Hammer, screw, folding rule, drill – the children at the Star of the North, the German wortundtat partner project, have started an adventure: together they are building a large wooden shed for play equipment and garden tools. In doing so, they learn manual skills, why a construction plan is important and what it is about logistics on a building site.
Slowly feeling their way towards constructing
Asking the children, what they have learned building the shed, their enthusiastic reply is: “Everything!” However, to get slightly more information regarding their learning success, Susanne Keulertz, head of the Kindertreff, who was in charge of the project, provides some insight. “We started by drawing a house. The children realised that everybody was drawing a different house, even though I had told all of them at the same time what I wanted the house to look like” .Hence, the children understood why it is necessary to have a construction plan for such a project.
Next, the children were given a plan, based on which they had to build a house using building blocks. Here, the similarity of the emerging buildings was significantly greater. However, the children aged between nine and eleven realised that it is a challenge to build a house based on a plan. Some in the group were responsible for the logistics of the building block construction site.
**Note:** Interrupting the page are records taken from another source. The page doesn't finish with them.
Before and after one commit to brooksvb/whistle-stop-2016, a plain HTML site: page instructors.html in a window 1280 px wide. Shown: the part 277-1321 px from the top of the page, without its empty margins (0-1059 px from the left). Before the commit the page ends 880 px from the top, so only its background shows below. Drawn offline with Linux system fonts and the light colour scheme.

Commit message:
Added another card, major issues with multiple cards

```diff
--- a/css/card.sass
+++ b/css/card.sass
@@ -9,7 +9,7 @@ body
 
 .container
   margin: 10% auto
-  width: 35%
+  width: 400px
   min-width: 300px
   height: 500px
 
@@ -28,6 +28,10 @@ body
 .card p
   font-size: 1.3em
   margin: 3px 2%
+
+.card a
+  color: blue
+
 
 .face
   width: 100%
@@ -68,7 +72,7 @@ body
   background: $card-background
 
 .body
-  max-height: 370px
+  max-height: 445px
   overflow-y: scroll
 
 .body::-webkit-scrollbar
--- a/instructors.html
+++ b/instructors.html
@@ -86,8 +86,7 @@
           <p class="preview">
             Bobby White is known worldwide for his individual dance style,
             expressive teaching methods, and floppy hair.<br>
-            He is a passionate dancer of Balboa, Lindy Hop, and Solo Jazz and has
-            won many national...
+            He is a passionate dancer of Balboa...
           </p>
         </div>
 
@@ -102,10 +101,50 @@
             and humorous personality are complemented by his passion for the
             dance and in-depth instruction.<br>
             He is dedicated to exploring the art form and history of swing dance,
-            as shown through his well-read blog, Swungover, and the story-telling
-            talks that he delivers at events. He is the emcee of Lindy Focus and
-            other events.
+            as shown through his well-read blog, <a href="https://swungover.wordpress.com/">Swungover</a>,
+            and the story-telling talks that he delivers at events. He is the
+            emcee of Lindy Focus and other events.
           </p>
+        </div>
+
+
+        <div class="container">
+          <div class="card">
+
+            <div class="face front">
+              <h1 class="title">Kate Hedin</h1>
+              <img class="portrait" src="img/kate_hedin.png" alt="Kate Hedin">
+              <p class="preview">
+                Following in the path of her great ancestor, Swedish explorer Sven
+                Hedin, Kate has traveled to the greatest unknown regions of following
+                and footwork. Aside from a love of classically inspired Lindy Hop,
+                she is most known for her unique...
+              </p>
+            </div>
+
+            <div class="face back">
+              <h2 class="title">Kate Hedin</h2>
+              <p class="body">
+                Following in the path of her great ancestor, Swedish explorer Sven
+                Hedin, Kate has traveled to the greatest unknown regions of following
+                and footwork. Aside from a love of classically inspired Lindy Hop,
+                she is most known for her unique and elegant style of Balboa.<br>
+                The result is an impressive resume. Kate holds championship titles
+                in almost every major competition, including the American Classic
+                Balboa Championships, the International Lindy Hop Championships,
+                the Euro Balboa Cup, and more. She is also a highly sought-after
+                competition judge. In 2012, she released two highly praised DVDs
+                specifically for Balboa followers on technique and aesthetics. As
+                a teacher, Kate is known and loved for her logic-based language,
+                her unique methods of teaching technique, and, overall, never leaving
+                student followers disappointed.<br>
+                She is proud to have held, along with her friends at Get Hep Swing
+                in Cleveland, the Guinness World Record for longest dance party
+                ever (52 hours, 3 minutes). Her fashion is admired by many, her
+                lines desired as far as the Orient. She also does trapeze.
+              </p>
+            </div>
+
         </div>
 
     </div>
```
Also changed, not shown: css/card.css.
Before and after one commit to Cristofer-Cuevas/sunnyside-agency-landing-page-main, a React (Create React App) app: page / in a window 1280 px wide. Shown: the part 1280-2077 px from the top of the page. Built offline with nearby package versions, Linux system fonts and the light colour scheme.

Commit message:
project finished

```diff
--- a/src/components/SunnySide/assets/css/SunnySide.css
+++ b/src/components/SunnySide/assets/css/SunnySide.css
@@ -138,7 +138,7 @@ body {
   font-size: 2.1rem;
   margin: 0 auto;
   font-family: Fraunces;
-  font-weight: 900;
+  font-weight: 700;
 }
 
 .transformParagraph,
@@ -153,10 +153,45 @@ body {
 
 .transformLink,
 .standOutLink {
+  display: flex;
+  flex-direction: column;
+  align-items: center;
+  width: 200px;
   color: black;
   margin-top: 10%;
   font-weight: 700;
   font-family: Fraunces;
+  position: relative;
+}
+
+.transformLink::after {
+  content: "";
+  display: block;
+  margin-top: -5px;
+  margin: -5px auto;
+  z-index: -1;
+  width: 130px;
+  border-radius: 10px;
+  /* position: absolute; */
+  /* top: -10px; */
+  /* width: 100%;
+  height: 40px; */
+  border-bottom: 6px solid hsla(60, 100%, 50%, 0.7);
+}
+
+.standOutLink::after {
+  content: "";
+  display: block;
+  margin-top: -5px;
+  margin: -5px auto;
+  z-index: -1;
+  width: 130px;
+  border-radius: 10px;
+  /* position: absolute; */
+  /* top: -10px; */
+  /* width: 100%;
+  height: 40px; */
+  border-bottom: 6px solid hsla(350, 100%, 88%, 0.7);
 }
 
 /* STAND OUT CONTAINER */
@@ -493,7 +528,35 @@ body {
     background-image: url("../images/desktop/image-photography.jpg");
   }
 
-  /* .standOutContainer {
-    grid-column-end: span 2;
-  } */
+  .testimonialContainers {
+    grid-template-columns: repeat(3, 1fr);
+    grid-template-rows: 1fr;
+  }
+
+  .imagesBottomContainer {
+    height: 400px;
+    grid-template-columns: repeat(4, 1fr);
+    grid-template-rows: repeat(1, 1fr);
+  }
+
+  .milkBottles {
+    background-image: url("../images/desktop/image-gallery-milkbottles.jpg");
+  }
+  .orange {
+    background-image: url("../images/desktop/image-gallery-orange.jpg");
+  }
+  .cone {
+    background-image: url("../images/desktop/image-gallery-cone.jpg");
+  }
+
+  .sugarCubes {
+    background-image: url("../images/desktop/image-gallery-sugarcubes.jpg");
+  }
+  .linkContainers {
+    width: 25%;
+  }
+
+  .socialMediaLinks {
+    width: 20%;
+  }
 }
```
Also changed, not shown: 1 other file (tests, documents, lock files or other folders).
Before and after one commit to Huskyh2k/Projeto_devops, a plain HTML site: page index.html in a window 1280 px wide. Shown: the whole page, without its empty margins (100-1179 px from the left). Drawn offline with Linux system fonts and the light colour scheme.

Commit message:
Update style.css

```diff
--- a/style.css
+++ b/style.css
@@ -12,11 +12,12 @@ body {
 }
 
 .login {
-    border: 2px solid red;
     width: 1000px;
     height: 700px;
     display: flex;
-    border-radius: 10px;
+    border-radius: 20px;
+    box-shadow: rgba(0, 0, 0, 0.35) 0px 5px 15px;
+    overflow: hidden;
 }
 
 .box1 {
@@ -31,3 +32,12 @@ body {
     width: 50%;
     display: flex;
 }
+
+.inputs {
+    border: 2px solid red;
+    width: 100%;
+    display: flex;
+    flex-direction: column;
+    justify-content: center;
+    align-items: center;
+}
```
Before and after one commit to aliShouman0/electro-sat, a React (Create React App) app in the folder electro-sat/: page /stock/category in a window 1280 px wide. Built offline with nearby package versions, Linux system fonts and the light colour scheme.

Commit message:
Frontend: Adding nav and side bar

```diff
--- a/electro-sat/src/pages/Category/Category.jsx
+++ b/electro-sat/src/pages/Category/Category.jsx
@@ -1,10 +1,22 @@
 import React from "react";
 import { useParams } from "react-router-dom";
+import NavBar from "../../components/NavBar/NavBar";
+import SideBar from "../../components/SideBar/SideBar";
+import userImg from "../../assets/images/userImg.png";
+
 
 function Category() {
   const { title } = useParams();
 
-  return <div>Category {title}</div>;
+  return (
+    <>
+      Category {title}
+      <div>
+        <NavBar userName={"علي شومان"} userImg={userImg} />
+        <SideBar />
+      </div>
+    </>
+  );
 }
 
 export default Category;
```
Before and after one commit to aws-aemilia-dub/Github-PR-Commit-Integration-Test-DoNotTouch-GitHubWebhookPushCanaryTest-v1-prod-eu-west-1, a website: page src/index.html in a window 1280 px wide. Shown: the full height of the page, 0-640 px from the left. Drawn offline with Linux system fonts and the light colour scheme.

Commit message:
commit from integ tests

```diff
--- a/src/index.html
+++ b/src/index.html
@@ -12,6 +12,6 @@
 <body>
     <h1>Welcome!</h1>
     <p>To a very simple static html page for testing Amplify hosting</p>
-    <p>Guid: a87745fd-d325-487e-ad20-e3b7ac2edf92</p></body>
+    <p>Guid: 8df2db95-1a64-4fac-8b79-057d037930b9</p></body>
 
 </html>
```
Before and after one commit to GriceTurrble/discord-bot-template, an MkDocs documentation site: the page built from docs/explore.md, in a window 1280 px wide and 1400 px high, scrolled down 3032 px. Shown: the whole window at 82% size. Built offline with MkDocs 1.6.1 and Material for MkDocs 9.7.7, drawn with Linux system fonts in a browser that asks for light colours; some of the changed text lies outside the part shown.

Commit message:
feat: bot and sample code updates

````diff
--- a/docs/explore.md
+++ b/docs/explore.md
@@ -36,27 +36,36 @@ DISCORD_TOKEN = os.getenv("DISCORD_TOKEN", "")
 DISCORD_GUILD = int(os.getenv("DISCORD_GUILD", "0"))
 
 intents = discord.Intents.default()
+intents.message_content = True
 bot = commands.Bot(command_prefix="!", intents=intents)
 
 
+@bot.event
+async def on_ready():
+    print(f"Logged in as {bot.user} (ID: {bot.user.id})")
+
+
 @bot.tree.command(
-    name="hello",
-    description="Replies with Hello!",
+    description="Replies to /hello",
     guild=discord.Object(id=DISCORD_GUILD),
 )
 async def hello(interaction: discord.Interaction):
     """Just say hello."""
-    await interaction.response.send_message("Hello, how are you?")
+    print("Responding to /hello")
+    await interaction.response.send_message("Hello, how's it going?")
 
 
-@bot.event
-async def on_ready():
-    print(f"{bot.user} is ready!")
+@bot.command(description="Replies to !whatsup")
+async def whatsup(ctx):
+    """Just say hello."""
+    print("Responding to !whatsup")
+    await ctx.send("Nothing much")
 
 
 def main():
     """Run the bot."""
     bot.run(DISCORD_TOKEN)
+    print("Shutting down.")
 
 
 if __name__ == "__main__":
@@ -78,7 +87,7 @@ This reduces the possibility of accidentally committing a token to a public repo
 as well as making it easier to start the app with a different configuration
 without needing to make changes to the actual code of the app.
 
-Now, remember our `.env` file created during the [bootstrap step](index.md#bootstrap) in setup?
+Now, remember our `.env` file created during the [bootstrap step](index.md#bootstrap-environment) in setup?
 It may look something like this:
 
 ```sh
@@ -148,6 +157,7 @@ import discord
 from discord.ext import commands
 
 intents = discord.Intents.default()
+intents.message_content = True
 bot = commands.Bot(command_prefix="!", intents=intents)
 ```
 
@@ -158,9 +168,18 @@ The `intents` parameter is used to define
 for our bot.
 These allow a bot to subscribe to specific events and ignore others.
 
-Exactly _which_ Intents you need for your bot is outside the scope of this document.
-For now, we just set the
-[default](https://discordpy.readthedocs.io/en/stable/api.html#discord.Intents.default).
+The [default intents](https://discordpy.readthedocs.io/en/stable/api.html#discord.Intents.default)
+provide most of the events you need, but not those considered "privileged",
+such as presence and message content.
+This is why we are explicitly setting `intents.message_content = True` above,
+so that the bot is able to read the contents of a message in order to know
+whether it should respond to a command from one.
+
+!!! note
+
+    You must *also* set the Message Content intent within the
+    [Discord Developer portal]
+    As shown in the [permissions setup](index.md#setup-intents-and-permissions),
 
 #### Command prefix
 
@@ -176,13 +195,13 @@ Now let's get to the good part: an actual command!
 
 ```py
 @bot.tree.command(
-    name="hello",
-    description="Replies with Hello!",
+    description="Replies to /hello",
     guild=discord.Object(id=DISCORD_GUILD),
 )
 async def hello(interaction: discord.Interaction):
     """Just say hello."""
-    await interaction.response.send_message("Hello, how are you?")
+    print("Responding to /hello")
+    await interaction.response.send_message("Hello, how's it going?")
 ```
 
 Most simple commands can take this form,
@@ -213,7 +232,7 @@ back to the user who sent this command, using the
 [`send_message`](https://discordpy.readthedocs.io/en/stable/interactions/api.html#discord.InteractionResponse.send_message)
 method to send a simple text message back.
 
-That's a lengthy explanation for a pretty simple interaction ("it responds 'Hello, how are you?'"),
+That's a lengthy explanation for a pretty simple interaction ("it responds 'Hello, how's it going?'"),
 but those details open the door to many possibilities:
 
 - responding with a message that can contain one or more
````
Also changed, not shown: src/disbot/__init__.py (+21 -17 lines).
They too had plenty of new aha experiences.
Everybody gets the chance to screw, hammer and saw
Joy and enthusiasm grew even more when the children could start work on the “real” building site in the yard of the Star of the North. Many of the children were able to acquaint themselves and to use hammer, screwdriver, saw and other tools for the first time. Everybody wanted to join in and was visible pleased when a screw disappeared in the wood or when a piece of timber was sawn into two parts. Susanne Keulertz says: “Because their parents often do not have the possibilities for such activities, many of the children are not able to gain such experiences at home”.
The shed will probably be complete in autumn. The last joint action will involve painting it – again with the participation of the children. This time, nobody needs to explain to them what they should do: the Kindertreff made sure that they are more than familiar with paint and brush.